EXERCISE BRIEF: Take from the listing each line that has the string "wrapper".

DATASET RECORDS:
◇ ◇ ◇ ◇ ◇ ◇ ◇

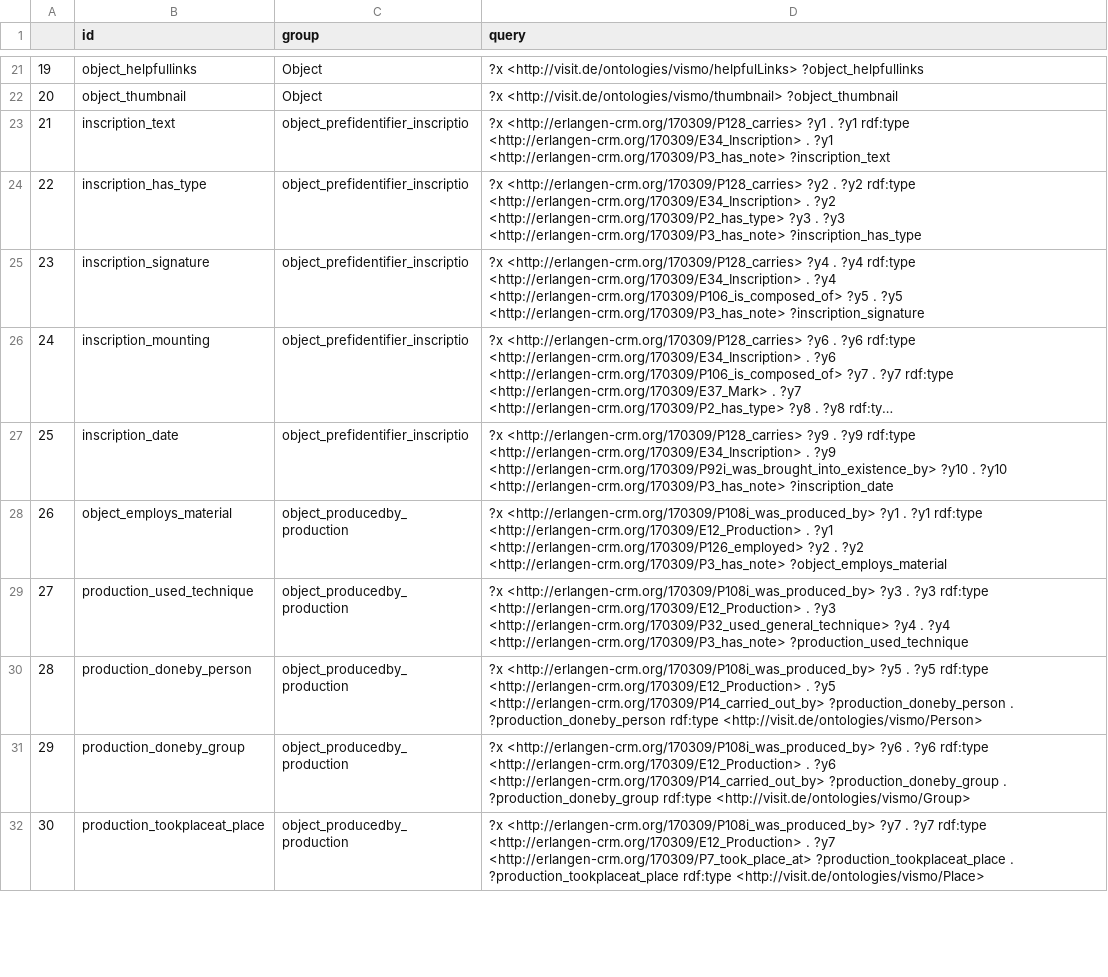
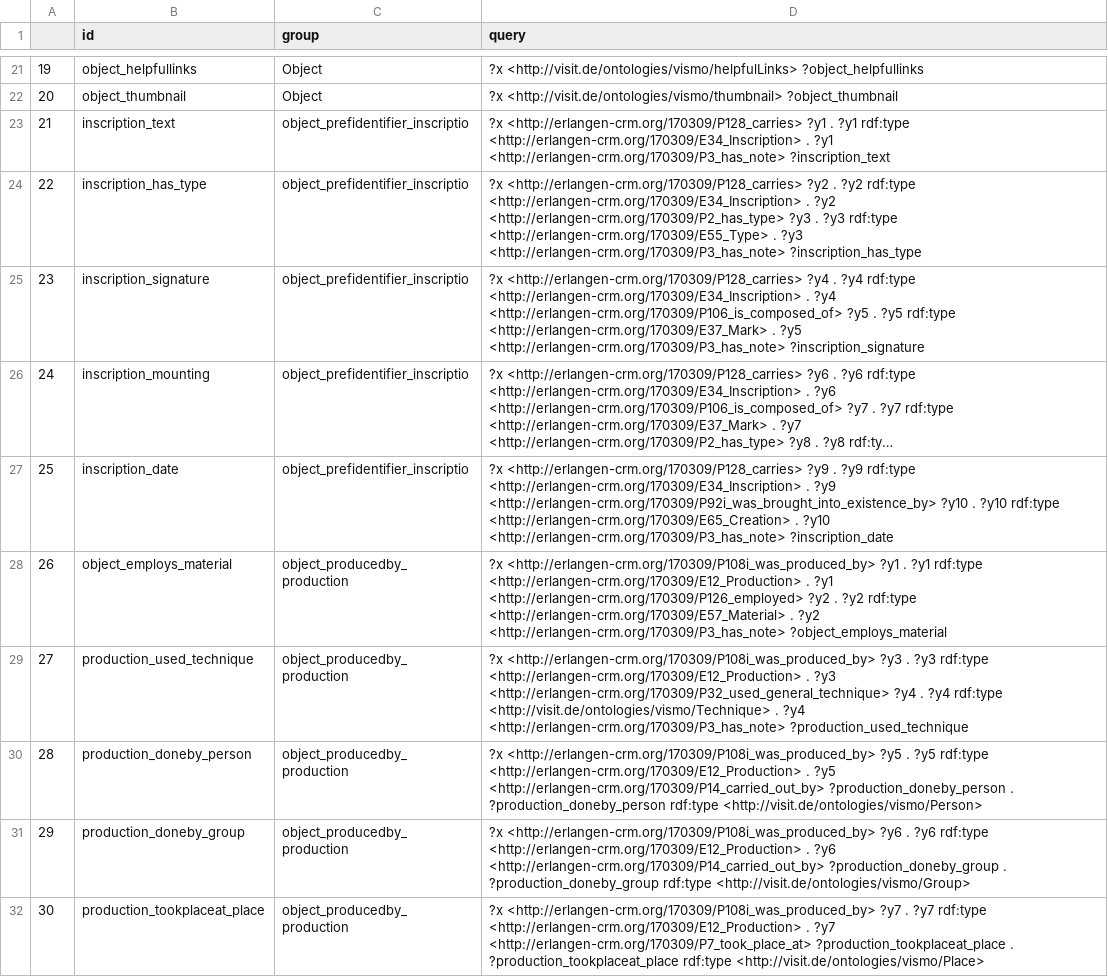
Before and after one commit to ViSIT-Dev/metadb-rest-api, a CSV file: templates/wrapper.csv, drawn as a sheet; only a part is shown, gaps mark what is left out; long unchanged cells end in …; the diff covers the shown part only; the diff names each change by its address in the sheet, - before the commit and + after, or states it on an @@ line.

Commit message:
Update python script; small error (rdf:type was missing for 5-step props)

```diff
--- a/templates/wrapper.csv
+++ b/templates/wrapper.csv
-D24 (query): …. ?y3 <http://erlangen-crm.org/170309/P3_has_note> ?inscription_has_type
+D24 (query): …. ?y3 rdf:type <http://erlangen-crm.org/170309/E55_Type> . ?y3 <http://erlangen-crm.org/170309/P3_has_note> ?inscription_has_type
-D25 (query): …. ?y5 <http://erlangen-crm.org/170309/P3_has_note> ?inscription_signature
+D25 (query): …. ?y5 rdf:type <http://erlangen-crm.org/170309/E37_Mark> . ?y5 <http://erlangen-crm.org/170309/P3_has_note> ?inscription_signature
-D27 (query): …. ?y10 <http://erlangen-crm.org/170309/P3_has_note> ?inscription_date
+D27 (query): …. ?y10 rdf:type <http://erlangen-crm.org/170309/E65_Creation> . ?y10 <http://erlangen-crm.org/170309/P3_has_note> ?inscription_date
-D28 (query): …. ?y2 <http://erlangen-crm.org/170309/P3_has_note> ?object_employs_material
+D28 (query): …. ?y2 rdf:type <http://erlangen-crm.org/170309/E57_Material> . ?y2 <http://erlangen-crm.org/170309/P3_has_note> ?object_employs_material
-D29 (query): …. ?y4 <http://erlangen-crm.org/170309/P3_has_note> ?production_used_technique
+D29 (query): …. ?y4 rdf:type <http://visit.de/ontologies/vismo/Technique> . ?y4 <http://erlangen-crm.org/170309/P3_has_note> ?production_used_technique
```
Also changed, not shown: 30 edited cells elsewhere in this file, 15 other files.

◇ ◇ ◇ ◇ ◇ ◇ ◇

REPLY:
Before and after one commit to ViSIT-Dev/metadb-rest-api, a CSV file: templates/wrapper.csv, drawn as a sheet; only a part is shown, gaps mark what is left out; long unchanged cells end in …; the diff covers the shown part only; the diff names each change by its address in the sheet, - before the commit and + after, or states it on an @@ line.
--- a/templates/wrapper.csv
+++ b/templates/wrapper.csv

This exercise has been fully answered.